■ **WHAT TO DO**:
Present each line of the entries below that holds the word "textSize".

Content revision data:

=-=-=-=-=

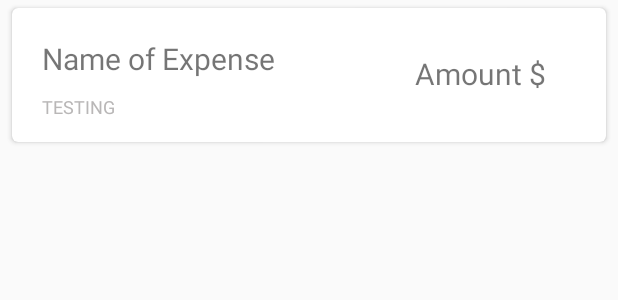
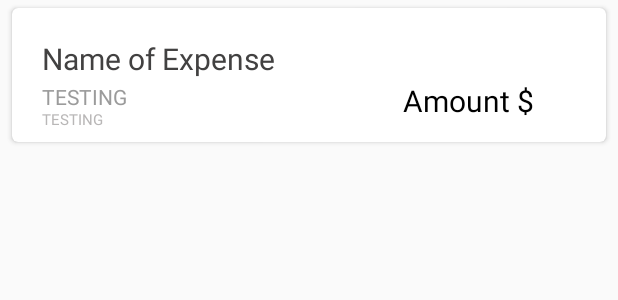
Before and after one commit to dbkwolf/SplitStack, an Android app: the layout expense_txt_item.xml on its own in the app's theme, with its tools: preview values and no code run, on a phone screen of 412 x 824 dp. Shown: the top 300 px of the screen. Run offline under Robolectric (Android 15) with nearby library versions, the phone set to English and light mode, and no system bars; Roboto replaces fonts that are not available here.

Commit message:
DELETE EXPENSES WITH SWIPE FUNCTION!!! OMG

```diff
--- a/app/src/main/java/com/example/splitstack/ExpenseItem.kt
+++ b/app/src/main/java/com/example/splitstack/ExpenseItem.kt
@@ -1,5 +1,5 @@
 package com.example.splitstack
 
-class ExpenseItem(val title: String, val amount: String, val participant: String) {
+class ExpenseItem(val title: String, val amount: String, val participant: String, val timestamp: String, val id: String) {
 
 }
--- a/app/src/main/res/layout/expense_pic_item.xml
+++ b/app/src/main/res/layout/expense_pic_item.xml
@@ -17,7 +17,7 @@
         app:layout_constraintTop_toTopOf="parent" />
 
     <TextView
-        android:id="@+id/textView2"
+        android:id="@+id/tv_expense_amount"
         android:layout_width="wrap_content"
         android:layout_height="wrap_content"
         android:layout_marginStart="8dp"
@@ -35,7 +35,7 @@
         android:layout_marginTop="8dp"
         android:layout_marginEnd="8dp"
         app:layout_constraintEnd_toEndOf="parent"
-        app:layout_constraintStart_toEndOf="@+id/textView2"
+        app:layout_constraintStart_toEndOf="@+id/tv_expense_amount"
         app:layout_constraintTop_toTopOf="parent"
         tools:srcCompat="@tools:sample/avatars[0]" />
 </android.support.constraint.ConstraintLayout>
--- a/app/src/main/res/layout/expense_txt_item.xml
+++ b/app/src/main/res/layout/expense_txt_item.xml
@@ -22,33 +22,35 @@
 
         <TextView
             android:id="@+id/textView"
-            android:layout_width="wrap_content"
-            android:layout_height="wrap_content"
+            android:layout_width="186dp"
+            android:layout_height="0dp"
             android:layout_marginStart="16dp"
             android:layout_marginTop="16dp"
             android:text="Name of Expense"
+            android:textColor="#424141"
             android:textAlignment="viewStart"
             android:textSize="20sp"
             app:layout_constraintStart_toStartOf="parent"
             app:layout_constraintTop_toTopOf="parent" />
 
         <TextView
-            android:id="@+id/textView2"
+            android:id="@+id/tv_expense_amount"
             android:layout_width="wrap_content"
             android:layout_height="wrap_content"
             android:layout_below="@+id/textView"
             android:layout_marginTop="8dp"
-            android:layout_marginEnd="32dp"
-            android:layout_marginBottom="28dp"
+            android:layout_marginEnd="40dp"
+            android:layout_marginBottom="8dp"
             android:layout_toEndOf="@+id/imageView"
             android:fontFamily="@font/ubuntu"
             android:text="Amount $"
             android:textAlignment="center"
+            android:textColor="@color/colorTextOnSecondary"
             android:textSize="20dp"
             app:layout_constraintBottom_toBottomOf="parent"
             app:layout_constraintEnd_toEndOf="parent"
             app:layout_constraintTop_toTopOf="parent"
-            app:layout_constraintVertical_bias="1.0" />
+            app:layout_constraintVertical_bias="0.948" />
 
         <TextView
             android:id="@+id/textView3"
@@ -56,18 +58,33 @@
             android:layout_height="wrap_content"
             android:layout_below="@+id/textView"
             android:layout_marginStart="16dp"
-            android:layout_toEndOf="@+id/imageView"
+
+            android:text="TESTING"
+            android:textAlignment="viewStart"
+            android:textColor="#9B9B9B"
+            android:textSize="14sp"
+            app:layout_constraintBottom_toBottomOf="parent"
+
+            app:layout_constraintStart_toStartOf="parent"
+            app:layout_constraintTop_toBottomOf="@+id/textView"
+            app:layout_constraintVertical_bias="0.111" />
+
+        <TextView
+            android:id="@+id/tv_timestamp"
+            android:layout_width="wrap_content"
+            android:layout_height="wrap_content"
+            android:layout_below="@+id/textView"
+            android:layout_marginStart="16dp"
+
             android:text="TESTING"
             android:textAlignment="viewStart"
             android:textColor="#B9B7B7"
-            android:textSize="12sp"
+            android:textSize="10sp"
             app:layout_constraintBottom_toBottomOf="parent"
-            app:layout_constraintEnd_toEndOf="parent"
 
-            app:layout_constraintHorizontal_bias="0.0"
             app:layout_constraintStart_toStartOf="parent"
             app:layout_constraintTop_toBottomOf="@+id/textView"
-            app:layout_constraintVertical_bias="0.454" />
+            app:layout_constraintVertical_bias="0.833" />
 
     </android.support.constraint.ConstraintLayout>
 
```
Also changed, not shown: app/src/main/java/com/example/splitstack/Adapter/ExpenseAdapter.java (+15 -1 lines), app/src/main/java/com/example/splitstack/Controllers/SwipeController.java (+169 -1 lines), app/src/main/java/com/example/splitstack/Controllers/SwipeControllerActions.java (added, +9 -0 lines), app/src/main/java/com/example/splitstack/EventActivity.java (+75 -17 lines).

=-=-=-=-=

■ **RESULT OF THIS TASK**:
             android:textSize="20sp"
             android:textSize="20dp"
+            android:textSize="14sp"
-            android:textSize="12sp"
+            android:textSize="10sp"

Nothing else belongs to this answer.